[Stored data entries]
* * * * *

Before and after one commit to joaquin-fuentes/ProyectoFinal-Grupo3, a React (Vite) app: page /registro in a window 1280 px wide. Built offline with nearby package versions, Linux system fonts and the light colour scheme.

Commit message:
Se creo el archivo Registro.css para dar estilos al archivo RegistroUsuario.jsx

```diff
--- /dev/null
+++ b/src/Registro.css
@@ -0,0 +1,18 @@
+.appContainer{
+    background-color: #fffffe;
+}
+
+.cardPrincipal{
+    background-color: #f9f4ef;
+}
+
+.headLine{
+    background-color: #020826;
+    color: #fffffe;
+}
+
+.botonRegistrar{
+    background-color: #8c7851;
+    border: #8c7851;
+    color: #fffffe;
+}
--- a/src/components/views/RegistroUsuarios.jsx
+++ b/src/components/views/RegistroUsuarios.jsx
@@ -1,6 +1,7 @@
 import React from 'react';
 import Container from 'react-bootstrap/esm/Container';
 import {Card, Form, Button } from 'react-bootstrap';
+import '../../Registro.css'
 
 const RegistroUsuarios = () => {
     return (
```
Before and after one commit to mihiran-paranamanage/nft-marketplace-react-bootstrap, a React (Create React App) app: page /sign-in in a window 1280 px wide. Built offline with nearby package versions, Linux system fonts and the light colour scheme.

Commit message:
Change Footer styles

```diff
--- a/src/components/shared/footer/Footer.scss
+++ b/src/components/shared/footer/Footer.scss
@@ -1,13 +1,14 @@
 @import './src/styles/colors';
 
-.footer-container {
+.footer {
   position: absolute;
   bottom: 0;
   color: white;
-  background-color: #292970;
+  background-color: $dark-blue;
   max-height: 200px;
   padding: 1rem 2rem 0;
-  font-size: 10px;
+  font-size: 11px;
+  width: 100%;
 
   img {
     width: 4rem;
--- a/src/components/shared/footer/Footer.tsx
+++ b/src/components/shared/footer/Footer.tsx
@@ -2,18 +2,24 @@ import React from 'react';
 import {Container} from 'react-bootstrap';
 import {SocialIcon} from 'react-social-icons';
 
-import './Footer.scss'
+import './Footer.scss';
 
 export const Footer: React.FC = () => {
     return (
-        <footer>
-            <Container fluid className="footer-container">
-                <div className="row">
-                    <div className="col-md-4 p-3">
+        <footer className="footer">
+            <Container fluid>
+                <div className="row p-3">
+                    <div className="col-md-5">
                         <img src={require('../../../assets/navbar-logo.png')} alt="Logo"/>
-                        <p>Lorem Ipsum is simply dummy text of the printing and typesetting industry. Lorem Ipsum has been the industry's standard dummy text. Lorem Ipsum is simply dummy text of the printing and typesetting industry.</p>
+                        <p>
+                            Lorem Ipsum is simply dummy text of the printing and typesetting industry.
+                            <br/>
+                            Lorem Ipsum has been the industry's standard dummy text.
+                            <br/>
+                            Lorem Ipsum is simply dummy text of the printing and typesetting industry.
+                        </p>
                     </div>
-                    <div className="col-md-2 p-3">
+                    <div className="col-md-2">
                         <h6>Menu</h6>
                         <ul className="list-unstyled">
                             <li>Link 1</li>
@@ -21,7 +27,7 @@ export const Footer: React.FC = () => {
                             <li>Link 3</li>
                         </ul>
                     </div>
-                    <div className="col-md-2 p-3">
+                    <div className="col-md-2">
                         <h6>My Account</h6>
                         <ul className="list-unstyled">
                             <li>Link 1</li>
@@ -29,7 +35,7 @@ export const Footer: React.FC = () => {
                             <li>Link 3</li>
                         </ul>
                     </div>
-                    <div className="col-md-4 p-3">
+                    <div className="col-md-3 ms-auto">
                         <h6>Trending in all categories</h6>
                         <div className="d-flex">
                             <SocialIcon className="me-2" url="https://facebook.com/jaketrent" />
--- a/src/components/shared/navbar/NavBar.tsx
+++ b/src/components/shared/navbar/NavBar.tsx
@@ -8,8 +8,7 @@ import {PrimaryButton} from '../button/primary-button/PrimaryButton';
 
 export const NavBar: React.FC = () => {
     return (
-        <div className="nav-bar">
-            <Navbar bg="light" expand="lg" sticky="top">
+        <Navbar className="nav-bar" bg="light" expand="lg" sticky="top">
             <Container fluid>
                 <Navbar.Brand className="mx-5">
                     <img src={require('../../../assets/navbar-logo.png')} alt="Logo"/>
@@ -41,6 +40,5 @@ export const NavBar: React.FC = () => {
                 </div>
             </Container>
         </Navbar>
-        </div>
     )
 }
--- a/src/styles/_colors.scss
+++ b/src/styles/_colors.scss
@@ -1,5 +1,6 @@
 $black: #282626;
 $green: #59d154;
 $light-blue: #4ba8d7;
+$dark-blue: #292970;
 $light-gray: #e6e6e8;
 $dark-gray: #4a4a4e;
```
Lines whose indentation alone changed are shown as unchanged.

* * * * *

Prompt ->
Could the entries above be output once more, exactly as they are?

Completed task ->
Before and after one commit to joaquin-fuentes/ProyectoFinal-Grupo3, a React (Vite) app: page /registro in a window 1280 px wide. Built offline with nearby package versions, Linux system fonts and the light colour scheme.

Commit message:
Se creo el archivo Registro.css para dar estilos al archivo RegistroUsuario.jsx

```diff
--- /dev/null
+++ b/src/Registro.css
@@ -0,0 +1,18 @@
+.appContainer{
+    background-color: #fffffe;
+}
+
+.cardPrincipal{
+    background-color: #f9f4ef;
+}
+
+.headLine{
+    background-color: #020826;
+    color: #fffffe;
+}
+
+.botonRegistrar{
+    background-color: #8c7851;
+    border: #8c7851;
+    color: #fffffe;
+}
--- a/src/components/views/RegistroUsuarios.jsx
+++ b/src/components/views/RegistroUsuarios.jsx
@@ -1,6 +1,7 @@
 import React from 'react';
 import Container from 'react-bootstrap/esm/Container';
 import {Card, Form, Button } from 'react-bootstrap';
+import '../../Registro.css'
 
 const RegistroUsuarios = () => {
     return (
```
Before and after one commit to mihiran-paranamanage/nft-marketplace-react-bootstrap, a React (Create React App) app: page /sign-in in a window 1280 px wide. Built offline with nearby package versions, Linux system fonts and the light colour scheme.

Commit message:
Change Footer styles

```diff
--- a/src/components/shared/footer/Footer.scss
+++ b/src/components/shared/footer/Footer.scss
@@ -1,13 +1,14 @@
 @import './src/styles/colors';
 
-.footer-container {
+.footer {
   position: absolute;
   bottom: 0;
   color: white;
-  background-color: #292970;
+  background-color: $dark-blue;
   max-height: 200px;
   padding: 1rem 2rem 0;
-  font-size: 10px;
+  font-size: 11px;
+  width: 100%;
 
   img {
     width: 4rem;
--- a/src/components/shared/footer/Footer.tsx
+++ b/src/components/shared/footer/Footer.tsx
@@ -2,18 +2,24 @@ import React from 'react';
 import {Container} from 'react-bootstrap';
 import {SocialIcon} from 'react-social-icons';
 
-import './Footer.scss'
+import './Footer.scss';
 
 export const Footer: React.FC = () => {
     return (
-        <footer>
-            <Container fluid className="footer-container">
-                <div className="row">
-                    <div className="col-md-4 p-3">
+        <footer className="footer">
+            <Container fluid>
+                <div className="row p-3">
+                    <div className="col-md-5">
                         <img src={require('../../../assets/navbar-logo.png')} alt="Logo"/>
-                        <p>Lorem Ipsum is simply dummy text of the printing and typesetting industry. Lorem Ipsum has been the industry's standard dummy text. Lorem Ipsum is simply dummy text of the printing and typesetting industry.</p>
+                        <p>
+                            Lorem Ipsum is simply dummy text of the printing and typesetting industry.
+                            <br/>
+                            Lorem Ipsum has been the industry's standard dummy text.
+                            <br/>
+                            Lorem Ipsum is simply dummy text of the printing and typesetting industry.
+                        </p>
                     </div>
-                    <div className="col-md-2 p-3">
+                    <div className="col-md-2">
                         <h6>Menu</h6>
                         <ul className="list-unstyled">
                             <li>Link 1</li>
@@ -21,7 +27,7 @@ export const Footer: React.FC = () => {
                             <li>Link 3</li>
                         </ul>
                     </div>
-                    <div className="col-md-2 p-3">
+                    <div className="col-md-2">
                         <h6>My Account</h6>
                         <ul className="list-unstyled">
                             <li>Link 1</li>
@@ -29,7 +35,7 @@ export const Footer: React.FC = () => {
                             <li>Link 3</li>
                         </ul>
                     </div>
-                    <div className="col-md-4 p-3">
+                    <div className="col-md-3 ms-auto">
                         <h6>Trending in all categories</h6>
                         <div className="d-flex">
                             <SocialIcon className="me-2" url="https://facebook.com/jaketrent" />
--- a/src/components/shared/navbar/NavBar.tsx
+++ b/src/components/shared/navbar/NavBar.tsx
@@ -8,8 +8,7 @@ import {PrimaryButton} from '../button/primary-button/PrimaryButton';
 
 export const NavBar: React.FC = () => {
     return (
-        <div className="nav-bar">
-            <Navbar bg="light" expand="lg" sticky="top">
+        <Navbar className="nav-bar" bg="light" expand="lg" sticky="top">
             <Container fluid>
                 <Navbar.Brand className="mx-5">
                     <img src={require('../../../assets/navbar-logo.png')} alt="Logo"/>
@@ -41,6 +40,5 @@ export const NavBar: React.FC = () => {
                 </div>
             </Container>
         </Navbar>
-        </div>
     )
 }
--- a/src/styles/_colors.scss
+++ b/src/styles/_colors.scss
@@ -1,5 +1,6 @@
 $black: #282626;
 $green: #59d154;
 $light-blue: #4ba8d7;
+$dark-blue: #292970;
 $light-gray: #e6e6e8;
 $dark-gray: #4a4a4e;
```
Lines whose indentation alone changed are shown as unchanged.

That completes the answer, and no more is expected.